ASSIGNMENT: Output the data below exactly as it is, dropping the pictures from your copy.

SUPPLIED RECORDS:
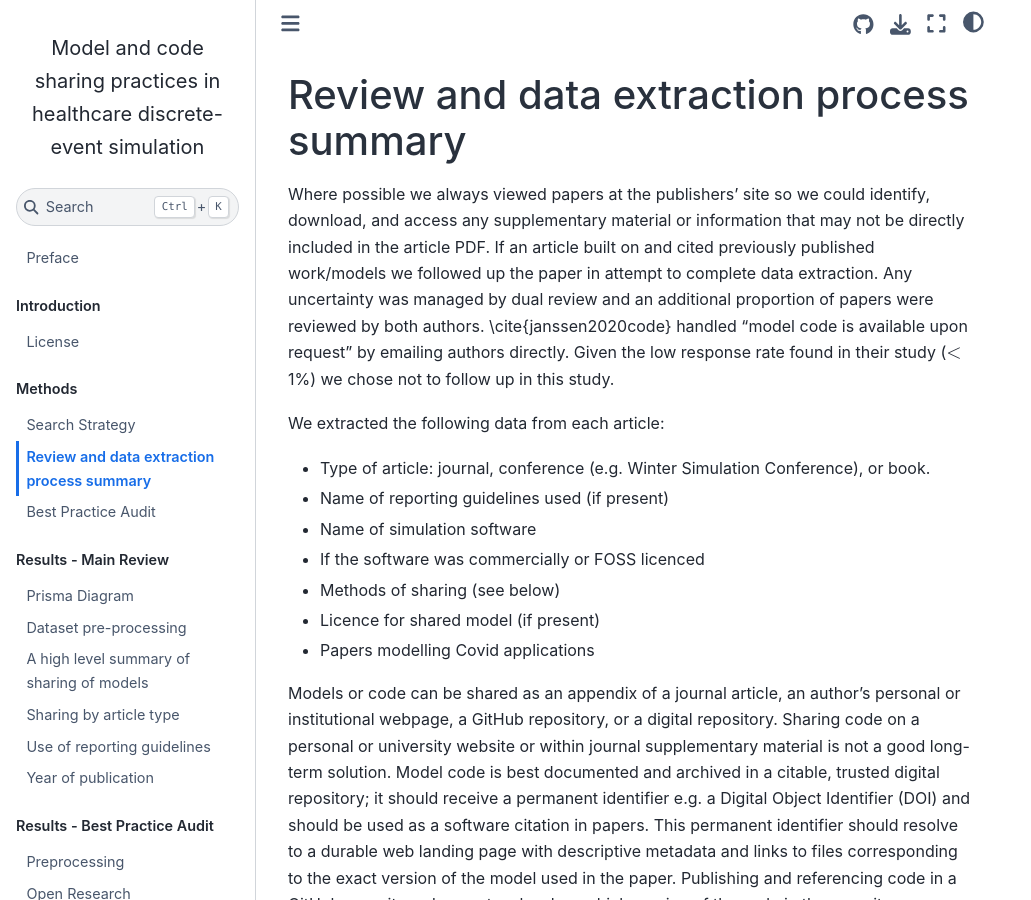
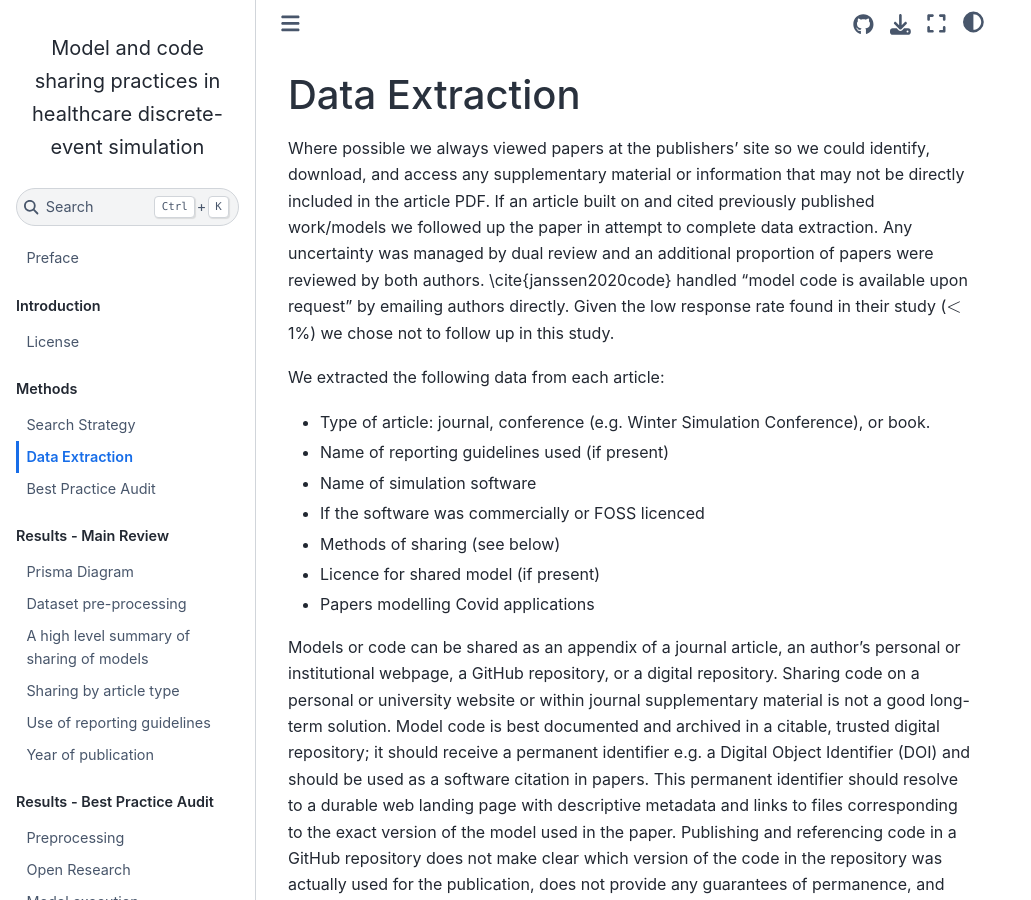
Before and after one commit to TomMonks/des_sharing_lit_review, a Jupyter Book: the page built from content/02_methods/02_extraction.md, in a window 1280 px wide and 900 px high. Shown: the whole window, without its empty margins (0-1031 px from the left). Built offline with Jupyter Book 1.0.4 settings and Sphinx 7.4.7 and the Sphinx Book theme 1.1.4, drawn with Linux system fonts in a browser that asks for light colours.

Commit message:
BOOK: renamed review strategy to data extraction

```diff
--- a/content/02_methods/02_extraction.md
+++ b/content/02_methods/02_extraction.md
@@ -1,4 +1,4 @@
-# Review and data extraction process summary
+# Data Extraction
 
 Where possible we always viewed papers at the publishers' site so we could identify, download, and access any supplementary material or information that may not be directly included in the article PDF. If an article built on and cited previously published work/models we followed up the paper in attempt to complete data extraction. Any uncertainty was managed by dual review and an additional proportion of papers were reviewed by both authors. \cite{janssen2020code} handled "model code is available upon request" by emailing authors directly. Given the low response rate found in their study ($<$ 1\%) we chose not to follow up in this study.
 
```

ANSWER TO THIS EXERCISE:
Before and after one commit to TomMonks/des_sharing_lit_review, a Jupyter Book: the page built from content/02_methods/02_extraction.md, in a window 1280 px wide and 900 px high. Shown: the whole window, without its empty margins (0-1031 px from the left). Built offline with Jupyter Book 1.0.4 settings and Sphinx 7.4.7 and the Sphinx Book theme 1.1.4, drawn with Linux system fonts in a browser that asks for light colours.

Commit message:
BOOK: renamed review strategy to data extraction

```diff
--- a/content/02_methods/02_extraction.md
+++ b/content/02_methods/02_extraction.md
@@ -1,4 +1,4 @@
-# Review and data extraction process summary
+# Data Extraction
 
 Where possible we always viewed papers at the publishers' site so we could identify, download, and access any supplementary material or information that may not be directly included in the article PDF. If an article built on and cited previously published work/models we followed up the paper in attempt to complete data extraction. Any uncertainty was managed by dual review and an additional proportion of papers were reviewed by both authors. \cite{janssen2020code} handled "model code is available upon request" by emailing authors directly. Given the low response rate found in their study ($<$ 1\%) we chose not to follow up in this study.
 
```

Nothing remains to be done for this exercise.